The squirrel cage rotors consist of solid bars of conducting material placed in the rotor slots. These conductors are shorted at the both ends. This type of rotors does not have any external electrical connections. Also motors with squirrel cage rotor have lesser starting torque than the wound rotors.
When an induction motor spinning at certain speed is forced to spin above its synchronous speed by applying an external mechanical power, it acts as a generator. Such machines are known as asynchronous generators. They find their application in wind power generation and small hydro power plants.
Permanent Magnet DC motors
Permanent Magnet DC motors consist of radially placed permanent magnets at the stator. The rotor consists of DC winding connected to the commutator. The principle of operation of a PMDC motors is same as that of a DC shunt motor except that they do not require separate field supply. Absence of field supply decreases power loss, improves efficiency and reduces size when compared to conventional DC motors of same size.

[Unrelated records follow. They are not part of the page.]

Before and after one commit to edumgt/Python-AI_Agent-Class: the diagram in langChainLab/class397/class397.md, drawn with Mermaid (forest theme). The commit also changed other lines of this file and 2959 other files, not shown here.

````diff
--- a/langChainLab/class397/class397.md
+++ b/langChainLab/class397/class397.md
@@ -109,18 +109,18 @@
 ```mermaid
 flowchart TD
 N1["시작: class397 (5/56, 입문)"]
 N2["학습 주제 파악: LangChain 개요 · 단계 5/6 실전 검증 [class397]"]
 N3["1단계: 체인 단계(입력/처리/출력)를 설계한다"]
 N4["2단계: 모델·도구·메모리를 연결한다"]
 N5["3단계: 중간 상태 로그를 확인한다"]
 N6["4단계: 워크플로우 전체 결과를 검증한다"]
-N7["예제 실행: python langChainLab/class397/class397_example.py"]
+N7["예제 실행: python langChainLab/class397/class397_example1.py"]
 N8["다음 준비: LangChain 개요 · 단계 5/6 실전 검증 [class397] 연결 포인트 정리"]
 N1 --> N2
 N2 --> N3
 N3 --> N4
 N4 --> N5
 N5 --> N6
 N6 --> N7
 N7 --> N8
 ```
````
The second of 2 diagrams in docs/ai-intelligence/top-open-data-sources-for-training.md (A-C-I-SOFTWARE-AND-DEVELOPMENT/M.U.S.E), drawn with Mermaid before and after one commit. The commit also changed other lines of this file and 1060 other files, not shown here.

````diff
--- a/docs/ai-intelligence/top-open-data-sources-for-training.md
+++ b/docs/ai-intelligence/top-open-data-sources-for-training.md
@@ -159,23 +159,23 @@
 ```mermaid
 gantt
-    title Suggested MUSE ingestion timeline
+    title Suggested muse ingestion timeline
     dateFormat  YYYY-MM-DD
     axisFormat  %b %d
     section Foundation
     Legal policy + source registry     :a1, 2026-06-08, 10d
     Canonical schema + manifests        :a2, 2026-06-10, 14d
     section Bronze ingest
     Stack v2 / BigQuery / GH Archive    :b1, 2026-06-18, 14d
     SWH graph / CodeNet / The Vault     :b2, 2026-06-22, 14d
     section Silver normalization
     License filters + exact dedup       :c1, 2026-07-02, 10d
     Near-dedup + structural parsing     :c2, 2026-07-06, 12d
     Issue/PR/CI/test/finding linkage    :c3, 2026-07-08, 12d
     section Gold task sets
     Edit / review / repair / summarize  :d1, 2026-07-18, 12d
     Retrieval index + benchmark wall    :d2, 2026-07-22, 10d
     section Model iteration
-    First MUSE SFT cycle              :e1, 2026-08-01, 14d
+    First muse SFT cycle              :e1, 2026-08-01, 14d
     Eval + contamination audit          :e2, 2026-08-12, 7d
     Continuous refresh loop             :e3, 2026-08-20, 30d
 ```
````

Brushless DC Motor
A brushless DC motor has a set of permanent magnets at the rotor and semiconductor switched at the stator. Semiconductor switches convert the input DC supply to pulsating DC to generate maximum torque at a given speed.
In these motors, the position of the rotor and the stator are inverted. The field is present in the rotor and the armature is present at the start. Sensors are used to position the rotor and based on its position the semiconductor switches are turned ON and OFF to fulfill the speed-torque requirements. These motors are more expensive than the conventional DC motors, require lesser maintenance and have longer operating life than conventional DC motors.
Servomotors are used for precise position control. They are brushless DC motors combined with position sensing devices such as encoders and potentiometers. Servo motors are used for closed-loop position control. They find their application in marine navigation, automatic machine tools, air crafts, robots, speed governors etc.
Stepped motors are pulse driven motors used for position control. These motors can move through a specific angle for each control phase applied. They do not require position sensors.